**What you will do**
Take every line from the data that has the word "best" in it.
-- -- --
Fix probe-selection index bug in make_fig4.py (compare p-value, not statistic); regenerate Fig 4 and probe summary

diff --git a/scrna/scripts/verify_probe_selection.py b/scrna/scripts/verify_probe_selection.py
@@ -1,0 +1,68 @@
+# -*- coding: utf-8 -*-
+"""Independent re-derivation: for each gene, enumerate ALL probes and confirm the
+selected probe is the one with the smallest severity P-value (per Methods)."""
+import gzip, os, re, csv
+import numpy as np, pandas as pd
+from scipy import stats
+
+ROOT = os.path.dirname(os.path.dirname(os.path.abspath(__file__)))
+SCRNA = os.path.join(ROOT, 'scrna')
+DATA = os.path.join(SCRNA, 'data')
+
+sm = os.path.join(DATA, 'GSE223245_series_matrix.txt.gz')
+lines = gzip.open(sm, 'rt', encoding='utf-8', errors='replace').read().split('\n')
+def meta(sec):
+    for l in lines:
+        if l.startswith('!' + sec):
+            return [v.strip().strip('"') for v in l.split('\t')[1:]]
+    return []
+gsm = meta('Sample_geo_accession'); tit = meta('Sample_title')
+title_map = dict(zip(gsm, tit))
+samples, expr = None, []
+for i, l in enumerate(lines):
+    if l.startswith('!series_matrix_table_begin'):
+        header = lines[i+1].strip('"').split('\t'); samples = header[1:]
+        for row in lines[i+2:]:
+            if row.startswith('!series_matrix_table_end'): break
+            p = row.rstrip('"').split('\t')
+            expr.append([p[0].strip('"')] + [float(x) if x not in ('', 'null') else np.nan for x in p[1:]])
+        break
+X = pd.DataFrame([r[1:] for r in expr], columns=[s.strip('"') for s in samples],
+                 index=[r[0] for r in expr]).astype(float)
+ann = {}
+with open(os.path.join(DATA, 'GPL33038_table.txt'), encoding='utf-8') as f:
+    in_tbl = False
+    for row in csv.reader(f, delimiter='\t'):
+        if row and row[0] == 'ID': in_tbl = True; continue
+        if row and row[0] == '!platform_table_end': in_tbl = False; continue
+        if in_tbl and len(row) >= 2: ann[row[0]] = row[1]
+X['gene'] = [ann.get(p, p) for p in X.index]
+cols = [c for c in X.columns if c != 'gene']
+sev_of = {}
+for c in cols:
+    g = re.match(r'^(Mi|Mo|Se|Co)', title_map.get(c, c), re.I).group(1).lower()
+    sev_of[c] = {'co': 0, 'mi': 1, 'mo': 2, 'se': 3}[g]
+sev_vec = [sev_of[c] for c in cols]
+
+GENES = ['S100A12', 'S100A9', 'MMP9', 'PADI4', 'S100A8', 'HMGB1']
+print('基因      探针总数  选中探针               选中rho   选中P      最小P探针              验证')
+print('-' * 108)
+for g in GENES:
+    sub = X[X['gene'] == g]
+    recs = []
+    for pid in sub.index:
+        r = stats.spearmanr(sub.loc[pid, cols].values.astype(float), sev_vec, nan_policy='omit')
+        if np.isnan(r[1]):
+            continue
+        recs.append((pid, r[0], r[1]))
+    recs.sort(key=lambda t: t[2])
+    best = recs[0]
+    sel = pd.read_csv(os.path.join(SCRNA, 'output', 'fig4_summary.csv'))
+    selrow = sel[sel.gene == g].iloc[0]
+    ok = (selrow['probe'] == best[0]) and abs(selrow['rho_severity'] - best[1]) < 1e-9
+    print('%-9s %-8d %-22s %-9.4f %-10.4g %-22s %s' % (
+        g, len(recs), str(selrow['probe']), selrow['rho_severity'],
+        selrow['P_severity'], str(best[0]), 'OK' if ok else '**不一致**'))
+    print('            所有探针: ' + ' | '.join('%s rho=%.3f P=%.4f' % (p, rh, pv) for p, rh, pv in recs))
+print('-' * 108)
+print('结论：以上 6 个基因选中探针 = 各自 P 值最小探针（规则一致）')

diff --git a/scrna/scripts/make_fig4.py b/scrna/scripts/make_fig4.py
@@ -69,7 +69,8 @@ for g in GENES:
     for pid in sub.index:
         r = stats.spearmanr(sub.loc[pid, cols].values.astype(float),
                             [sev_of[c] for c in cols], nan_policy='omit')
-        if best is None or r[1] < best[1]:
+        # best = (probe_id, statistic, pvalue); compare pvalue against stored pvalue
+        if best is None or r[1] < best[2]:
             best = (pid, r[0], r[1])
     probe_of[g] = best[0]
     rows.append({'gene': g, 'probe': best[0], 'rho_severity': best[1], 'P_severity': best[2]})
-- -- --
**Answer box**
+    best = recs[0]
+    ok = (selrow['probe'] == best[0]) and abs(selrow['rho_severity'] - best[1]) < 1e-9
+        selrow['P_severity'], str(best[0]), 'OK' if ok else '**不一致**'))
-        if best is None or r[1] < best[1]:
+        # best = (probe_id, statistic, pvalue); compare pvalue against stored pvalue
+        if best is None or r[1] < best[2]:
             best = (pid, r[0], r[1])
     probe_of[g] = best[0]
     rows.append({'gene': g, 'probe': best[0], 'rho_severity': best[1], 'P_severity': best[2]})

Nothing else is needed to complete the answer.